▶ **SUPPLIED MATERIAL**:

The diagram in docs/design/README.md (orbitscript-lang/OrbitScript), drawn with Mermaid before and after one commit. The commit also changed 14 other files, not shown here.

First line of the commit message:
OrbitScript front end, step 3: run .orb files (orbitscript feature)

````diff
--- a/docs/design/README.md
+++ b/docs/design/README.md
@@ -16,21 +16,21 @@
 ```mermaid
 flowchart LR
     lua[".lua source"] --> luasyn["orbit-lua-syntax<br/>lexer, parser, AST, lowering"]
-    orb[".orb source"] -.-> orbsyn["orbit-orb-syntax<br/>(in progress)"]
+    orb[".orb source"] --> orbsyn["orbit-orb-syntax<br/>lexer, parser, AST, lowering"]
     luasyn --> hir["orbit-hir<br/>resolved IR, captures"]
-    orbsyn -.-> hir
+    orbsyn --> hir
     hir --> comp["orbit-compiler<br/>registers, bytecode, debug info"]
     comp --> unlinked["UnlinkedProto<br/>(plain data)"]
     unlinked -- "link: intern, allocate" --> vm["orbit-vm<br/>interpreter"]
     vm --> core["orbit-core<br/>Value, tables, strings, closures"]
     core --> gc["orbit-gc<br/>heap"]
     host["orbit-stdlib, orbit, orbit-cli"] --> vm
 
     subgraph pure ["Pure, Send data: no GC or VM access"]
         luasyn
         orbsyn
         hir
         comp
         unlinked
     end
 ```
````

==

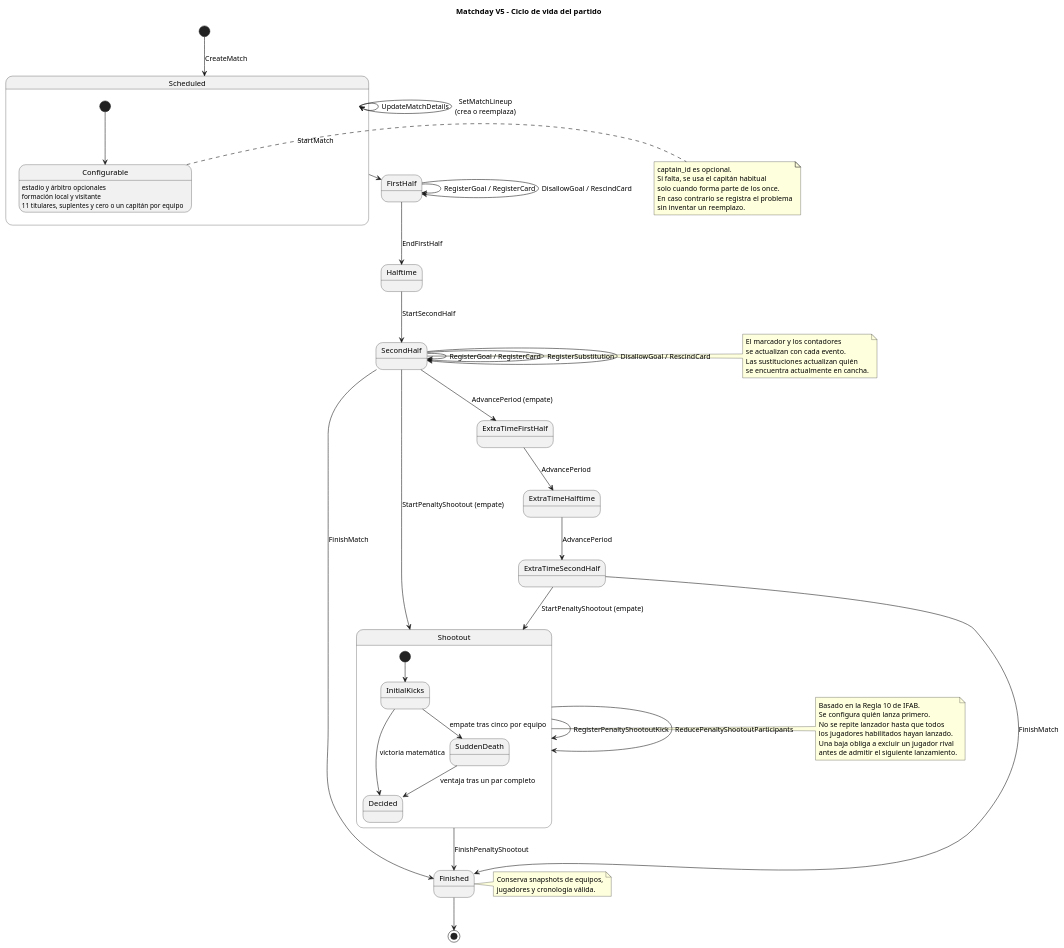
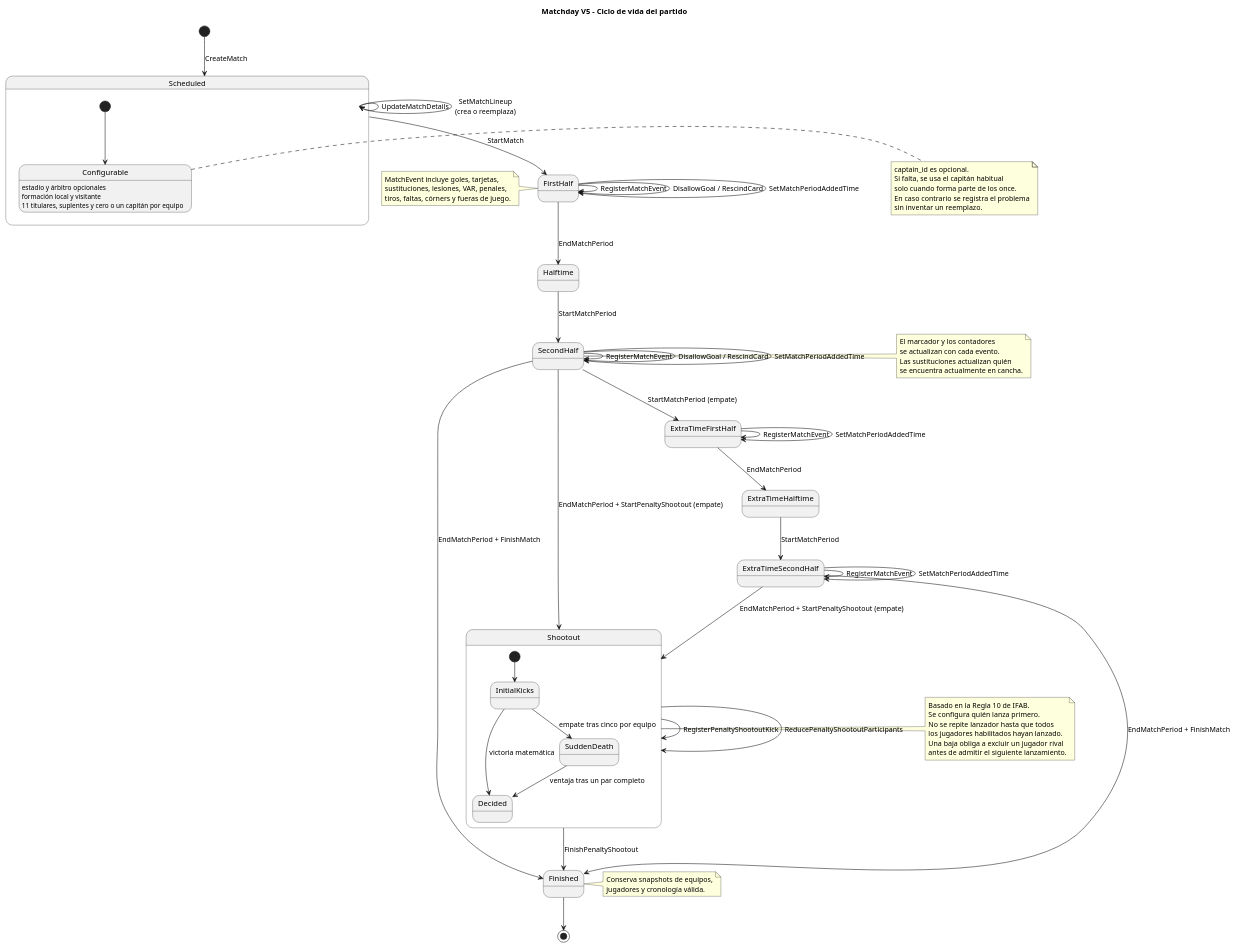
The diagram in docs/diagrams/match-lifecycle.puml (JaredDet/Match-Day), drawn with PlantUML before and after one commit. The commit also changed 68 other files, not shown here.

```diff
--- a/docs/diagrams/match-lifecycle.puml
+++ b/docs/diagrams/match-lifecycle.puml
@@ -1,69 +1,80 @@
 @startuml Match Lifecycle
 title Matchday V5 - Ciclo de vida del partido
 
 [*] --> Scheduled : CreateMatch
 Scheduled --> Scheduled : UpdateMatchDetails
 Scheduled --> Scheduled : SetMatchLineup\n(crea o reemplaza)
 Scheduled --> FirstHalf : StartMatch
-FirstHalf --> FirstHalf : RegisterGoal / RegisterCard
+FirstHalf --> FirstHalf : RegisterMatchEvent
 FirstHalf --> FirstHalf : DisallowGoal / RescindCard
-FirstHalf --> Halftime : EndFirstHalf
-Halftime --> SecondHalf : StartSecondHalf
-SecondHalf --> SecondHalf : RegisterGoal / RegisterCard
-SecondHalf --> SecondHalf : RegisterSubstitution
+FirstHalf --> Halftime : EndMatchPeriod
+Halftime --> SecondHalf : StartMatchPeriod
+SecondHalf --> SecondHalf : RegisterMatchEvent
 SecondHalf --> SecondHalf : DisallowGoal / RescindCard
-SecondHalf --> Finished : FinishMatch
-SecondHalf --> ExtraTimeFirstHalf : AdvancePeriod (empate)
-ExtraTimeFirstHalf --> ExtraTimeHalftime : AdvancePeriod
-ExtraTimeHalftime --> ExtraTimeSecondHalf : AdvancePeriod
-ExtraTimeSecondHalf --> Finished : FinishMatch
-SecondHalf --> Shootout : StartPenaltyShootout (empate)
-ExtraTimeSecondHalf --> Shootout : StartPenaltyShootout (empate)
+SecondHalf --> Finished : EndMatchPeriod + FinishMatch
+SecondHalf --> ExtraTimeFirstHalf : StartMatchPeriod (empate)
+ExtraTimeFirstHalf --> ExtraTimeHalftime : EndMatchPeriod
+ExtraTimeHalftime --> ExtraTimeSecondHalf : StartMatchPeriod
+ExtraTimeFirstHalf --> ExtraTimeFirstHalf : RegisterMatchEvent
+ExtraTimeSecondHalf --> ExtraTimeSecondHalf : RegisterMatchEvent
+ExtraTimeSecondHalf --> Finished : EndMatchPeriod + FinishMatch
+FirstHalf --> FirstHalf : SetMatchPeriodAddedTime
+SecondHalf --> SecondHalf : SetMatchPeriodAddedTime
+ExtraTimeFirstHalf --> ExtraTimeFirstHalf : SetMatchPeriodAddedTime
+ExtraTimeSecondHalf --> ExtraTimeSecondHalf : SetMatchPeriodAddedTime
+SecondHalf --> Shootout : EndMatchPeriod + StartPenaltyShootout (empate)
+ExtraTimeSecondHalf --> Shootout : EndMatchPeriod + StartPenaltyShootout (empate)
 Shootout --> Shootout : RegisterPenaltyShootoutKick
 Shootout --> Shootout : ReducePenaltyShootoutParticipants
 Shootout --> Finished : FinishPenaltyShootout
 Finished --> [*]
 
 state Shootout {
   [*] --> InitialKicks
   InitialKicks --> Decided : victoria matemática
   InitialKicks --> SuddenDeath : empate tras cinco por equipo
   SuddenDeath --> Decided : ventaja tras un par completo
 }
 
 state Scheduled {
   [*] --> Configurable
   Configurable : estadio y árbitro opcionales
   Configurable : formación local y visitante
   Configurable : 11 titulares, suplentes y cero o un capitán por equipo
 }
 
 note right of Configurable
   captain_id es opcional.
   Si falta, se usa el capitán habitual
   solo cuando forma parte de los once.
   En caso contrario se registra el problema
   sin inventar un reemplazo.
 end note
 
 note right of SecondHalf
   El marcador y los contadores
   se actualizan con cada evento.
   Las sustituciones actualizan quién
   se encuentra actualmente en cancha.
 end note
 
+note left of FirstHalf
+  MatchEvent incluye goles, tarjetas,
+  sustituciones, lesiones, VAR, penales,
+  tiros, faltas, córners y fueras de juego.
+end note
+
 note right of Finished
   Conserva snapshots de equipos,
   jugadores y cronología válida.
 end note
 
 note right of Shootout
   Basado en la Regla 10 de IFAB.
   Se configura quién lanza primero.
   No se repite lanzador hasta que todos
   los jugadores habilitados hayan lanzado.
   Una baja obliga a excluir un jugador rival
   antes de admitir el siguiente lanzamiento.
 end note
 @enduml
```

* * *

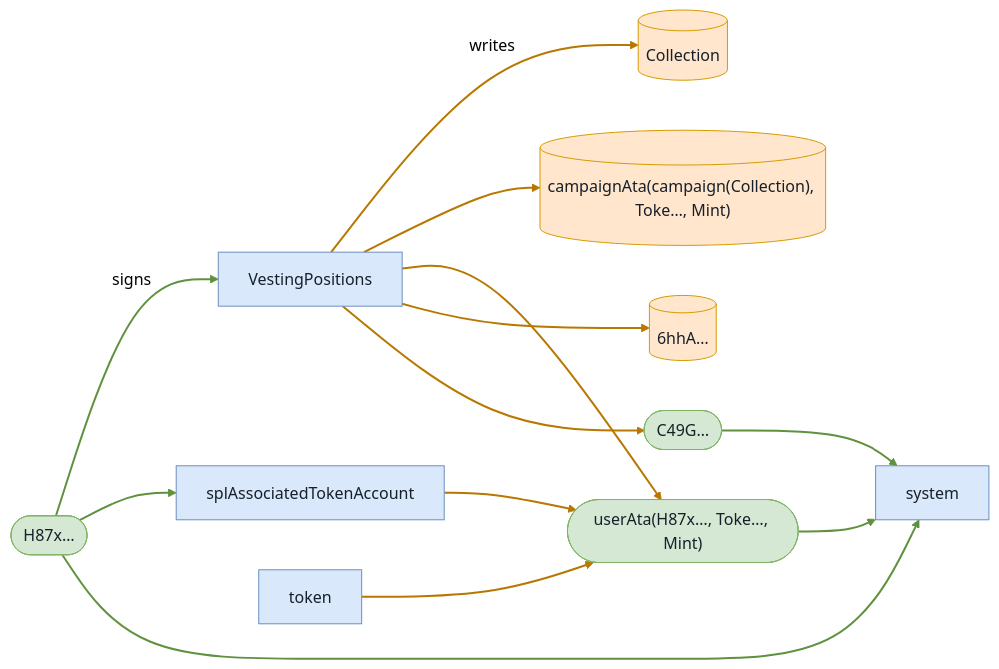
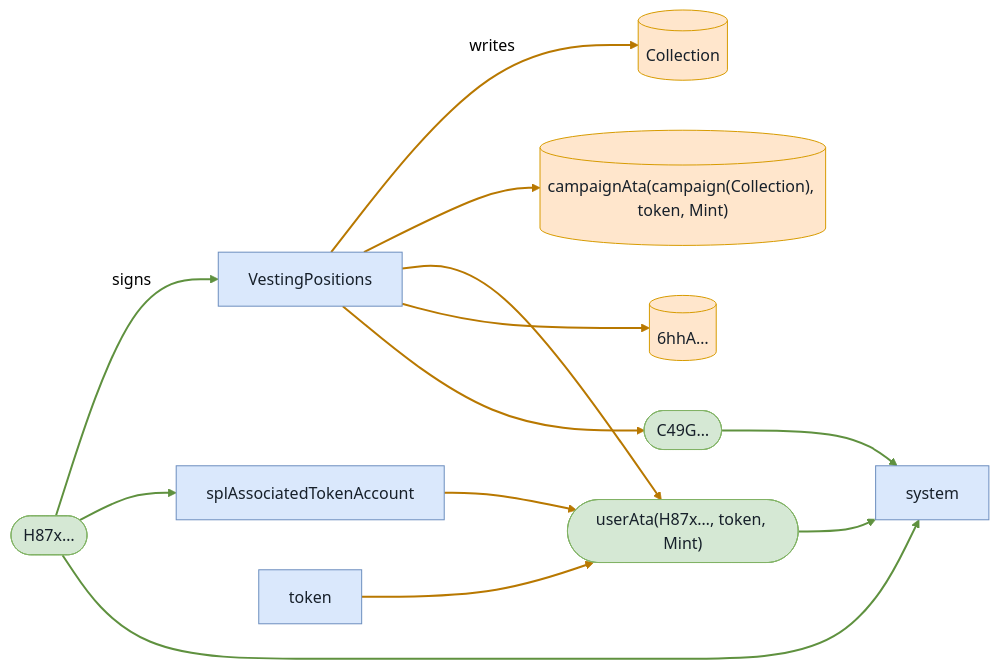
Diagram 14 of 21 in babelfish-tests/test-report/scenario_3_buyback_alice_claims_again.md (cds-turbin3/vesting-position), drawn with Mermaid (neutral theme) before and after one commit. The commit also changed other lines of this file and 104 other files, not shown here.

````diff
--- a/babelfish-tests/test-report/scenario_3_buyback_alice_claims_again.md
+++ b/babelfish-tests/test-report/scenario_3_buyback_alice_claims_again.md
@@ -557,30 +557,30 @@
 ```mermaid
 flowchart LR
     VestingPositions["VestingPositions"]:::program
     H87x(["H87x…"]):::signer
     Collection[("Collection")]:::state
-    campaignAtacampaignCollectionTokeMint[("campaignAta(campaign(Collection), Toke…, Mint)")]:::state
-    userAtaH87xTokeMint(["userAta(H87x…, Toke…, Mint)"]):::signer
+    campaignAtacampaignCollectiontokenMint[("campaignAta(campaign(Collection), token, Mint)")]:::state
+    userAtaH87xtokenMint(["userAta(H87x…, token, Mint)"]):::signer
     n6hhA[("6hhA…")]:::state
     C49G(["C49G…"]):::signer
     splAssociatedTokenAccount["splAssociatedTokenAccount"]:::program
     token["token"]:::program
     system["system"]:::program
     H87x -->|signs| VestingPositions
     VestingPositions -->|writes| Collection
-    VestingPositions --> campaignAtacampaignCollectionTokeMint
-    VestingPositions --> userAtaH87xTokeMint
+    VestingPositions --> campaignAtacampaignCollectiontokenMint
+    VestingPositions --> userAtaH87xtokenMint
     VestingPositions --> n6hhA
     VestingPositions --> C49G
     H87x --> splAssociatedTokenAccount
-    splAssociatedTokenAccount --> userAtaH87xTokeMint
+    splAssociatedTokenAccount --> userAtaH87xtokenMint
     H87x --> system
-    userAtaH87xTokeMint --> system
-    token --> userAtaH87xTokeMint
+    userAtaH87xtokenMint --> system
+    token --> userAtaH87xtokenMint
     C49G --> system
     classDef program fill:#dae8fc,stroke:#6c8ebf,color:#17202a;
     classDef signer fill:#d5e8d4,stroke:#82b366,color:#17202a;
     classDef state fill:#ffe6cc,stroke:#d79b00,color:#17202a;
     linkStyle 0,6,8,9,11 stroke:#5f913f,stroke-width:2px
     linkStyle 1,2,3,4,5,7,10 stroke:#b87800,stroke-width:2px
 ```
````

▶ **PROBLEM TO SOLVE**: Starting at the line above that contains "H87x -->|signs| VestingPositions", repeat each line exactly up to and including the line that contains "classDef program fill:#dae8fc,stroke:#6c8ebf,color:#17202a;", and stop there.

▶ **EXERCISE RESPONSE**:
     H87x -->|signs| VestingPositions
     VestingPositions -->|writes| Collection
-    VestingPositions --> campaignAtacampaignCollectionTokeMint
-    VestingPositions --> userAtaH87xTokeMint
+    VestingPositions --> campaignAtacampaignCollectiontokenMint
+    VestingPositions --> userAtaH87xtokenMint
     VestingPositions --> n6hhA
     VestingPositions --> C49G
     H87x --> splAssociatedTokenAccount
-    splAssociatedTokenAccount --> userAtaH87xTokeMint
+    splAssociatedTokenAccount --> userAtaH87xtokenMint
     H87x --> system
-    userAtaH87xTokeMint --> system
-    token --> userAtaH87xTokeMint
+    userAtaH87xtokenMint --> system
+    token --> userAtaH87xtokenMint
     C49G --> system
     classDef program fill:#dae8fc,stroke:#6c8ebf,color:#17202a;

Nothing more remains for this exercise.